§ **INSTRUCTIONS TO FOLLOW**: Look below for lines that hold the string "local" and copy each one.

-*-*-

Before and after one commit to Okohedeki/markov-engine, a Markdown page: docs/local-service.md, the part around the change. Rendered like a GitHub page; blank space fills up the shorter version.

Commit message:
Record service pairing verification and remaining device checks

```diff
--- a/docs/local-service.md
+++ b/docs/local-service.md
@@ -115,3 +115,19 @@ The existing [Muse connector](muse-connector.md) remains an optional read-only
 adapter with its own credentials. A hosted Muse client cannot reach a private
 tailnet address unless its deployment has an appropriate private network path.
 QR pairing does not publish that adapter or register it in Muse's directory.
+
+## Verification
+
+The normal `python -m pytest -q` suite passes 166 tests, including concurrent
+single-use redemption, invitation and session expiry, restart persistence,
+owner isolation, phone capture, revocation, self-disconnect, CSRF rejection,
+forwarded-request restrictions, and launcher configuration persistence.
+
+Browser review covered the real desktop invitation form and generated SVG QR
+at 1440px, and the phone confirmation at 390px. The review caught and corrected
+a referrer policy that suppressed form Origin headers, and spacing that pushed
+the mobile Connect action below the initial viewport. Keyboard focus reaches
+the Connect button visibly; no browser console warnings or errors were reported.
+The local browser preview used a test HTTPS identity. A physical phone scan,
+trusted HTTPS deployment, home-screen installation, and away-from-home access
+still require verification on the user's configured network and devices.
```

-*-*-

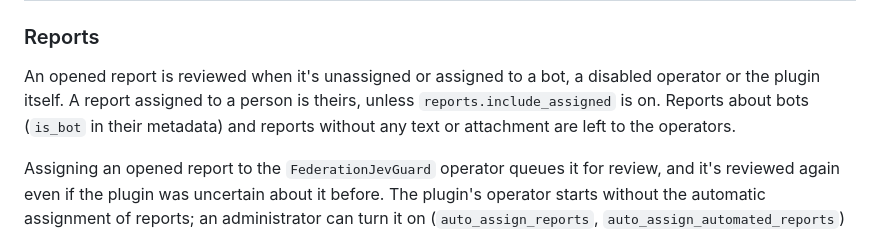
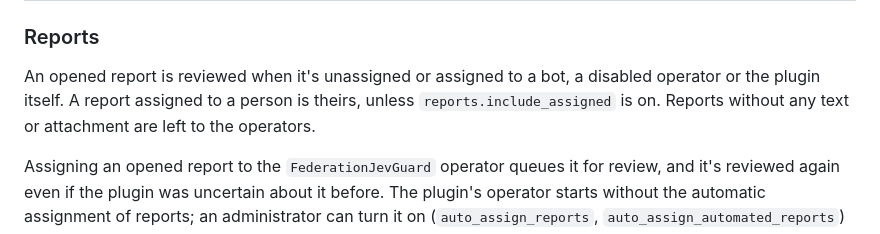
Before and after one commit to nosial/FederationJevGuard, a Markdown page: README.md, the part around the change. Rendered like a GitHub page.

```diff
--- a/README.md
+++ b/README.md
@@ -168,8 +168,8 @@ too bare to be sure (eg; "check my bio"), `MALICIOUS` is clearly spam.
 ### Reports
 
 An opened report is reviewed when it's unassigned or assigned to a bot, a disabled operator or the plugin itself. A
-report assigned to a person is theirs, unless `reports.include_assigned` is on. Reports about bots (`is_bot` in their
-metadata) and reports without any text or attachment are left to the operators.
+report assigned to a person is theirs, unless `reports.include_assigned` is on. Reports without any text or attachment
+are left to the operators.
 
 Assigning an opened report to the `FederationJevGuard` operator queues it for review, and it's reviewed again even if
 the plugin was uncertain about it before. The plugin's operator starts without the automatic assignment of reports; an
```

-*-*-

§ **RESULT FOR THIS EXERCISE**:
Before and after one commit to Okohedeki/markov-engine, a Markdown page: docs/local-service.md, the part around the change. Rendered like a GitHub page; blank space fills up the shorter version.
--- a/docs/local-service.md
+++ b/docs/local-service.md
+The local browser preview used a test HTTPS identity. A physical phone scan,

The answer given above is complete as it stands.